Paul Anthony Jones advocates the singular “they” which many (older) people will tell you is wrong. He and I think they are. So does the American Dialect Society, which chose as its word of the year the singular they, the use of the third person plural pronoun as a “gender-neutral singular pronoun for a known person, as a non-binary identifier”. Quote unquote:
Most discussions of singular they are quick to point out that its use dates back as far as Chaucer (“And whoso fyndeth hym out of swich blame / They wol come up”). Charles Dickens, Jane Austen, CS Lewis, Henry Fielding, George Bernard Shaw (“It’s enough to drive anyone out of their senses”), Sir Walter Scott, George Orwell and of course Shakespeare (“There’s not a man I meet but doth salute me / As if I were their well-acquainted friend”) all used it too. Hey, even God uses it in the King James Bible. […]
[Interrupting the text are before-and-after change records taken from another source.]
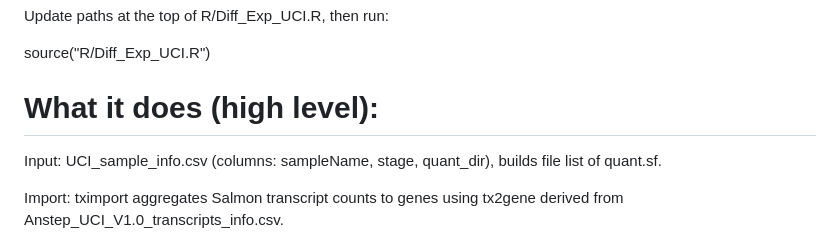
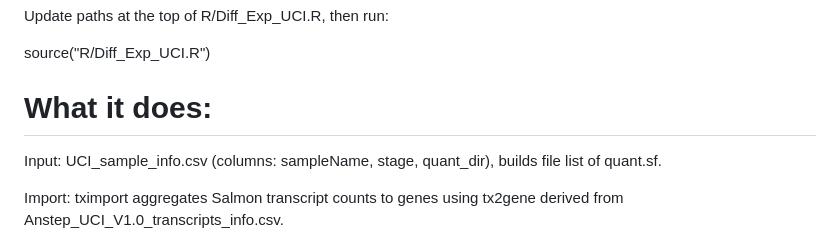
Before and after one commit to IGcodes/RNAseq_AsL, a Markdown page: README.md, the part around the change. Drawn GitHub-style.

```diff
--- a/README.md
+++ b/README.md
@@ -117,7 +117,7 @@ Update paths at the top of R/Diff_Exp_UCI.R, then run:
 source("R/Diff_Exp_UCI.R")
 
 
-# What it does (high level):
+# What it does:
 
 Input: UCI_sample_info.csv (columns: sampleName, stage, quant_dir), builds file list of quant.sf.
 
```
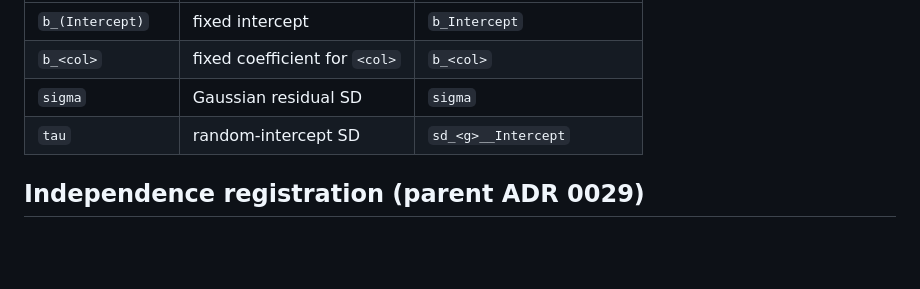
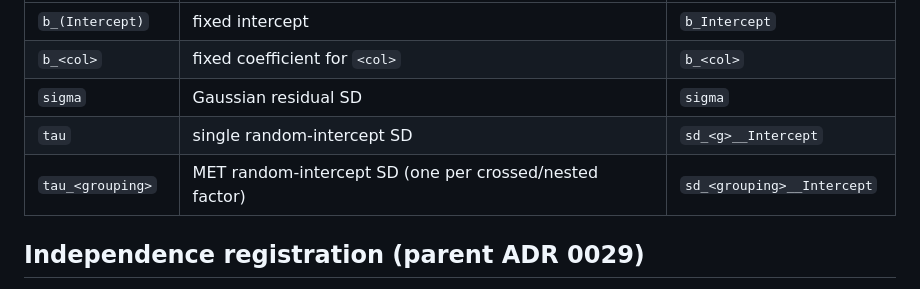
Before and after one commit to max578/koine, a Markdown page: inst/INTEGRATION.md, the part around one of its changes. GitHub-like rendering; blank space fills up the shorter version.

```diff
--- a/inst/INTEGRATION.md
+++ b/inst/INTEGRATION.md
@@ -122,7 +135,8 @@ koine's draws use stable variable names the parent maps to its canonical
 | `b_(Intercept)`    | fixed intercept                  | `b_Intercept`          |
 | `b_<col>`          | fixed coefficient for `<col>`    | `b_<col>`              |
 | `sigma`            | Gaussian residual SD             | `sigma`                |
-| `tau`              | random-intercept SD              | `sd_<g>__Intercept`    |
+| `tau`              | single random-intercept SD       | `sd_<g>__Intercept`    |
+| `tau_<grouping>`   | MET random-intercept SD (one per crossed/nested factor) | `sd_<grouping>__Intercept` |
 
 ## Independence registration (parent ADR 0029)
 
```
Also changed, not shown: other parts of inst/INTEGRATION.md (+21 -10 lines), NEWS.md (+4 -0 lines).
It allows sentences to remain neutral without issues of sexism or discrimination, and with a succinctness and neatness that its alternatives lack.
There is much more on the clumsiness generated by using gendered pronouns in genderless sentences. It’s grammatical “correctness” gone mad.
A brilliant interview by Eleanor Black with Stephen Daisley, winner of this year’s big prize at the Ockham Book Awards. In some quarters there was criticism – muted, never in public, as is the New Zealand way – of a novel set in Australia written by an Australian resident winning the biggest book prize in New Zealand. Whenever I heard this I would ask, “Do you remember who won the 2013 award and for which novel?” No one ever did, which tells you something about awards. I would tell them that it was Kirsty Gunn, who lives in Scotland, with The Big Music, which is set entirely in Scotland. And no one said boo about that.
I did a session with Stephen at the Auckland Writers Festival last month: top bloke, smart and funny, and Coming Rain is a great novel. Quote unquote:
Daisley’s parents Ken and Lal ran the pub at Raetihi, a settlement of 1000 people near Ohakune. “We come out of a very practical heritage and culture,” Daisley explains. “Someone who could shoot a deer or cut an acre of bush was much more valuable than someone who could write a poem. As a result of that you tended to just keep it to yourself a bit.
“We were also raised to never speak about what you do, but to do what you do. I never told my father I wrote. I told my mother when I was in my 20s and she said, ‘Don’t worry dear, you’ll grow out of it’.”